▸ **Exercise goal**
Lines from the records below that contain the word "core" are to be copied out.
◆ ◆ ◆ ◆ ◆
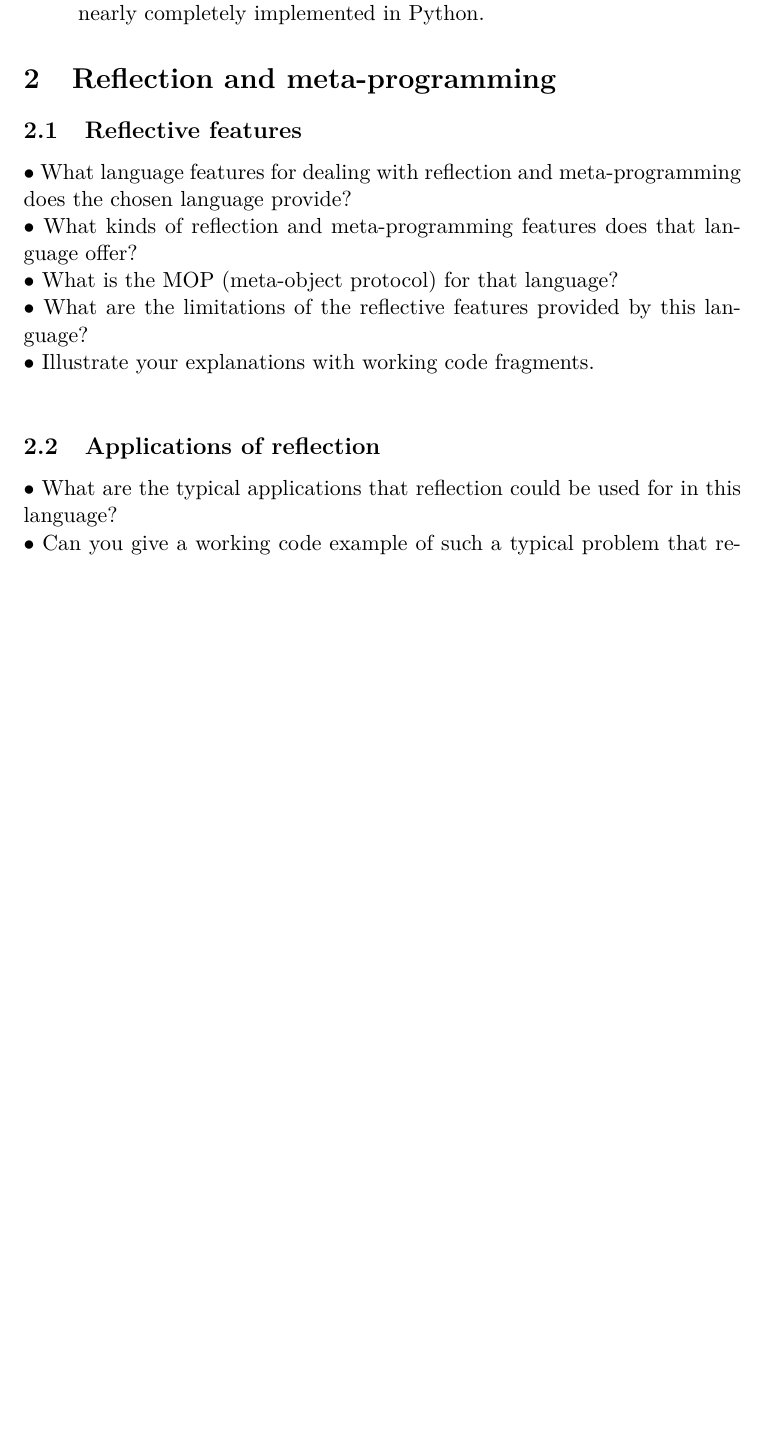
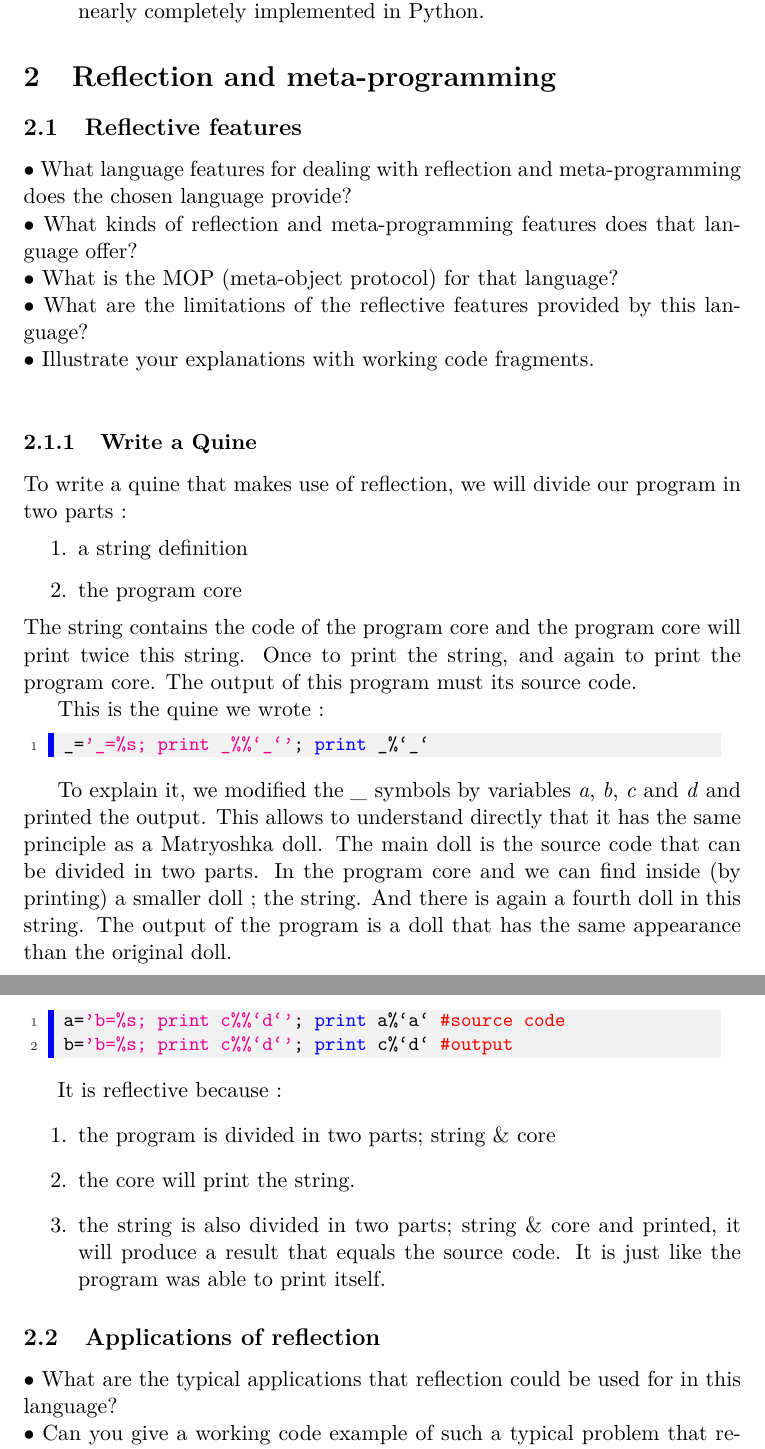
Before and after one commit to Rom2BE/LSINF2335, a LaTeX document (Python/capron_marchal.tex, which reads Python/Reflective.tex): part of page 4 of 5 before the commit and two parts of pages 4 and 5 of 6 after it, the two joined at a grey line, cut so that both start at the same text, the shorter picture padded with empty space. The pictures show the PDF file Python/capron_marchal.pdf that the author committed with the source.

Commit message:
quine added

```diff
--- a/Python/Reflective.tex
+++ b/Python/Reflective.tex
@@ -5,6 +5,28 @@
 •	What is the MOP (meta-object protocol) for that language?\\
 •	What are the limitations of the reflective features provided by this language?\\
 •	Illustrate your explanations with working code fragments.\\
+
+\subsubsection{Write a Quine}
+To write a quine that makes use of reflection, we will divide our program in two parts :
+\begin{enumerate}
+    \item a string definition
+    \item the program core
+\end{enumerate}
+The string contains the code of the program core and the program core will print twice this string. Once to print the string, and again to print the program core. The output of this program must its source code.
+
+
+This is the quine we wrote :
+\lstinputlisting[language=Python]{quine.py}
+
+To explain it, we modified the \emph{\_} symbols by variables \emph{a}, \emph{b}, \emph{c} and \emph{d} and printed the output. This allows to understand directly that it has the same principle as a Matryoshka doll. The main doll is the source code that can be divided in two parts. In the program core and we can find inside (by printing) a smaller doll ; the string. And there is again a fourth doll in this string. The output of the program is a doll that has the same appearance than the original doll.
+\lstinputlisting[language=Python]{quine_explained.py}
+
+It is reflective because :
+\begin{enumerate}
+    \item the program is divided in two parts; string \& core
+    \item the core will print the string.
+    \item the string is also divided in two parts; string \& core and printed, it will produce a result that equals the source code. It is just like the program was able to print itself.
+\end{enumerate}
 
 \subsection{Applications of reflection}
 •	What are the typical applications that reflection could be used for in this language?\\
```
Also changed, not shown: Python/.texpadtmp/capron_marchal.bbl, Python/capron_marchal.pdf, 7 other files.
◆ ◆ ◆ ◆ ◆
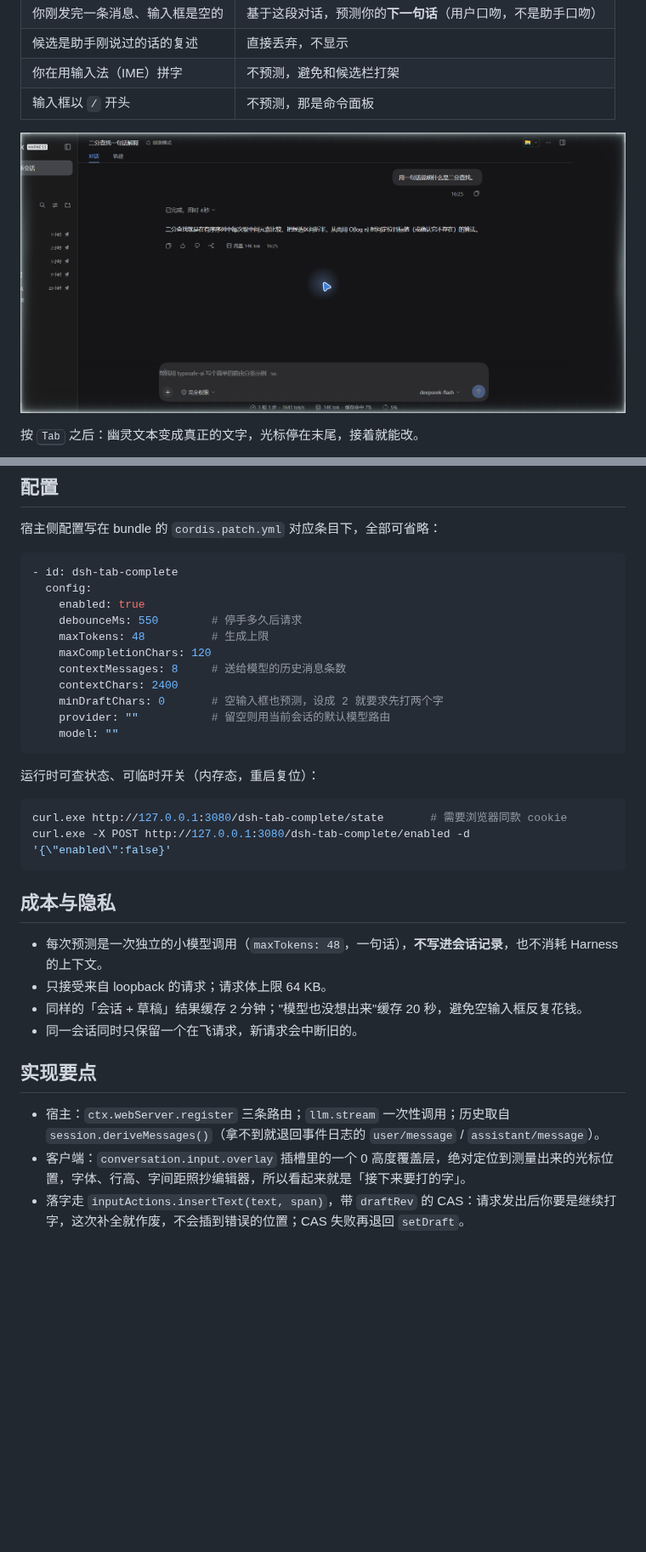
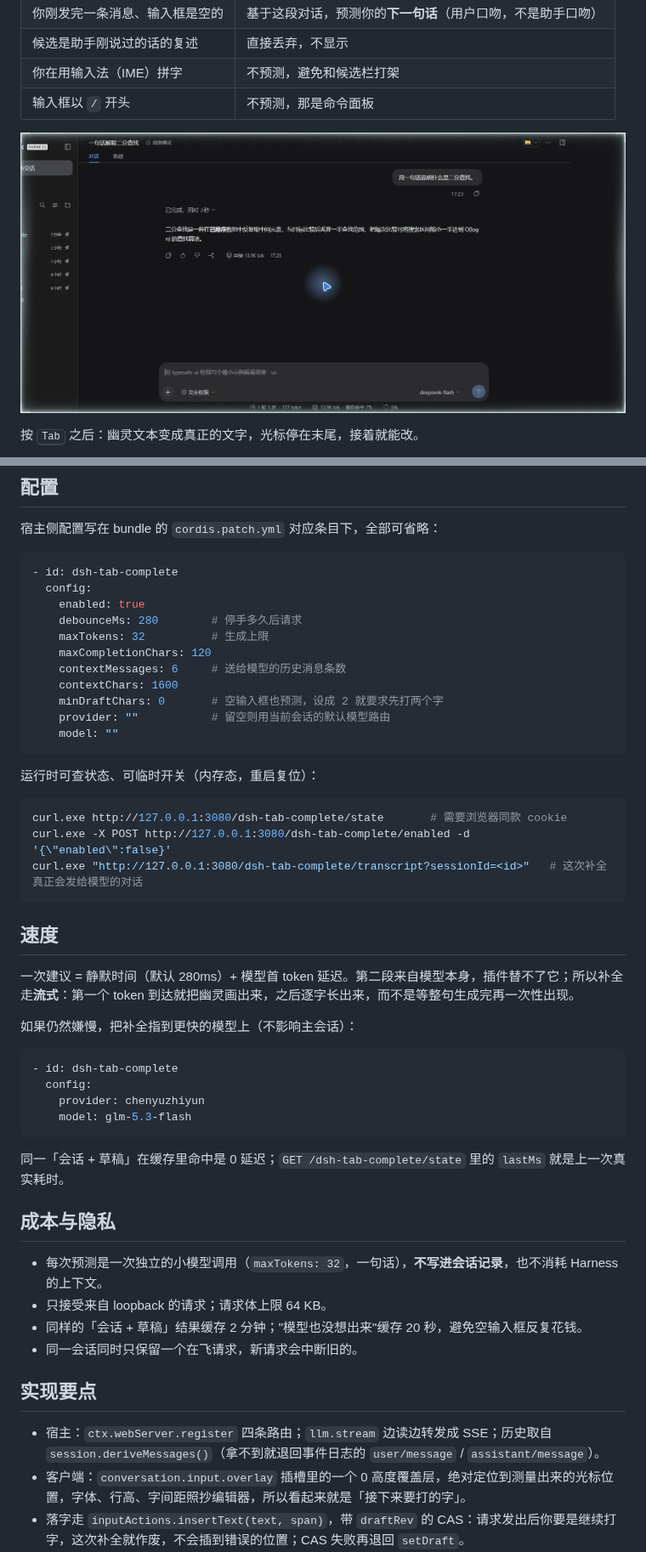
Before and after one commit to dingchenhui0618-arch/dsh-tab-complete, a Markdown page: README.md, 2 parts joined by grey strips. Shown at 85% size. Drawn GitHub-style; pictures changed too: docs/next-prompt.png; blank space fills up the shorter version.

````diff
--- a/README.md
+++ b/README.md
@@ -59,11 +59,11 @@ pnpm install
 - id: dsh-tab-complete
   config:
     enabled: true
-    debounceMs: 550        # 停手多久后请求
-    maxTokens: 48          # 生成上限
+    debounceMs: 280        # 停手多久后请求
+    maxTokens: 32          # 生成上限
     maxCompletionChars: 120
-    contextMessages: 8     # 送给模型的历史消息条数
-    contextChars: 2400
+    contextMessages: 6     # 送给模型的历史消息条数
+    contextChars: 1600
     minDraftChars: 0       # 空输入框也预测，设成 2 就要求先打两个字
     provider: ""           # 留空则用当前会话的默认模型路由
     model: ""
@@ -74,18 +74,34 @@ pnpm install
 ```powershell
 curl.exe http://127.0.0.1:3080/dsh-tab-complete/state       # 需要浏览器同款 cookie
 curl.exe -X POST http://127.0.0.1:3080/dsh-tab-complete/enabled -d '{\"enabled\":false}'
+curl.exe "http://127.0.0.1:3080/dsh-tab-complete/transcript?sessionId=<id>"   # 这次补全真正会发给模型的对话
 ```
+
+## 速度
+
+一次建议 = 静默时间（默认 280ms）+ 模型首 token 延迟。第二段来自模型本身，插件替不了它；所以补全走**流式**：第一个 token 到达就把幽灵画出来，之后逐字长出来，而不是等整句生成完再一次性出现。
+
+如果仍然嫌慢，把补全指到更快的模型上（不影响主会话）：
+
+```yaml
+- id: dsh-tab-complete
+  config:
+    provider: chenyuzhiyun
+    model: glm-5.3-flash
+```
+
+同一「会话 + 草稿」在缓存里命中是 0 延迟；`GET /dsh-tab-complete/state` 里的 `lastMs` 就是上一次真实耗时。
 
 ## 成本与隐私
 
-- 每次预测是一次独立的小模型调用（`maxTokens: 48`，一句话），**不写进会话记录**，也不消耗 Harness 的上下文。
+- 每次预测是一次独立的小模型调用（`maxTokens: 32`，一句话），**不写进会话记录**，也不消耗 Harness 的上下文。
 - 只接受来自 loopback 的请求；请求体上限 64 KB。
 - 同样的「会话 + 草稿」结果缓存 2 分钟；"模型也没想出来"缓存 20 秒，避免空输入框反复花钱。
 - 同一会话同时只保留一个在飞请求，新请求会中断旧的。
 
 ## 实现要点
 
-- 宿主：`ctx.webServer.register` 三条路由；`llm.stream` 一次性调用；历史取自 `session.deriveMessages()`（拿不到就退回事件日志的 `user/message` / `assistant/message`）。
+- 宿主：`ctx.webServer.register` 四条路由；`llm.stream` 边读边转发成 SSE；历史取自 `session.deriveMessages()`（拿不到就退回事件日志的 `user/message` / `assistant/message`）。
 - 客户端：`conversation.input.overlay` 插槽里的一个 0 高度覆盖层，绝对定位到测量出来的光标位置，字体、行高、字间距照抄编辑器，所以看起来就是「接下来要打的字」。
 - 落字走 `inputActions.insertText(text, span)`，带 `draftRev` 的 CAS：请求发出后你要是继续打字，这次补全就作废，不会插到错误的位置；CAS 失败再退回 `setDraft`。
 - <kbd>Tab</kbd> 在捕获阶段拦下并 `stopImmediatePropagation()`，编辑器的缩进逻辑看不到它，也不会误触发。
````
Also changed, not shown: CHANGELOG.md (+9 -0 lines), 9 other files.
◆ ◆ ◆ ◆ ◆
▸ **Response for this exercise**
+    \item the program core
+The string contains the code of the program core and the program core will print twice this string. Once to print the string, and again to print the program core. The output of this program must its source code.
+To explain it, we modified the \emph{\_} symbols by variables \emph{a}, \emph{b}, \emph{c} and \emph{d} and printed the output. This allows to understand directly that it has the same principle as a Matryoshka doll. The main doll is the source code that can be divided in two parts. In the program core and we can find inside (by printing) a smaller doll ; the string. And there is again a fourth doll in this string. The output of the program is a doll that has the same appearance than the original doll.
+    \item the program is divided in two parts; string \& core
+    \item the core will print the string.
+    \item the string is also divided in two parts; string \& core and printed, it will produce a result that equals the source code. It is just like the program was able to print itself.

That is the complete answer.